Still of fishermen long-lining from dories in the 1920s, from the Albert Khan archive

Some fabulous documentary film of French fishermen catching cod from on the Grand Banks off Newfoundland is online now via the BBC iPlayer – if you’re lucky enough to have access to it. Click here!

Originally from Alsace, Albert Khan was a rich pacifist, philanthopist and internationalist who sought to promote world peace by using photography as a means of persuading the people in the West of the enormous diversity of human life and culture – so he sent French photographers on trips throughout the World to shoot black and white as well as early colour photos and film.
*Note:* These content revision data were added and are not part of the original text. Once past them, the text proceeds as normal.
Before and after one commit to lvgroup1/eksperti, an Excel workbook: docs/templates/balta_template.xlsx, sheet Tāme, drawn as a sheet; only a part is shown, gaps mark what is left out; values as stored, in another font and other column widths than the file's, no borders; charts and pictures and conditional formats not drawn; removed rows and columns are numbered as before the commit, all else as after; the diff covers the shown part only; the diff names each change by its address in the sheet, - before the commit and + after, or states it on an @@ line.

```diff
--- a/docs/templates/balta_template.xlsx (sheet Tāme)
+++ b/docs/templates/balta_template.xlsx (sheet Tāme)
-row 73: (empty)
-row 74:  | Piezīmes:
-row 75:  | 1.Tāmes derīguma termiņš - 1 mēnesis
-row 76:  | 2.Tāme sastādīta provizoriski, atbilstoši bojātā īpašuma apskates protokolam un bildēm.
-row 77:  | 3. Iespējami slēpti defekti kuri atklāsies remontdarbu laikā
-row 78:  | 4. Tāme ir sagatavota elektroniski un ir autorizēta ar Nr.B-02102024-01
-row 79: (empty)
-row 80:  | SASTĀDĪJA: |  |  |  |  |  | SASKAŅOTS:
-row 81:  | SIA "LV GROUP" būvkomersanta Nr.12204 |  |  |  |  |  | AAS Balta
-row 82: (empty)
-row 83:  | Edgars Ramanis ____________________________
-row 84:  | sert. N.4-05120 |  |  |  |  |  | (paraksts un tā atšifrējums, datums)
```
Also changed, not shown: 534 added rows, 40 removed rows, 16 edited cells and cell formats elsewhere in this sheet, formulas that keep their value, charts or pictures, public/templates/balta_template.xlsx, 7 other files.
To say that the material his photographers brought back is hugely impressive would be an understatement. It clearly demonstrates the richness and high degree of civilisation of the lives lived by many in even the remotest areas of the world and should be seen by anyone who doesn’t know enough about people in other parts of the world, just as Khan intended.

But enough of the sermon – this particular programme includes some fabulous footage of the lives and work of dory fishermen fishing from French boats in the era before the trawlers emptied the Grand Banks of cod, as well as excerpts from the telling diary of the photographer who took it.There’s also some nice clips of sailing Breton tuna fishermen in port.

If you can see material on the iPlayer, do catch it before it’s no longer available!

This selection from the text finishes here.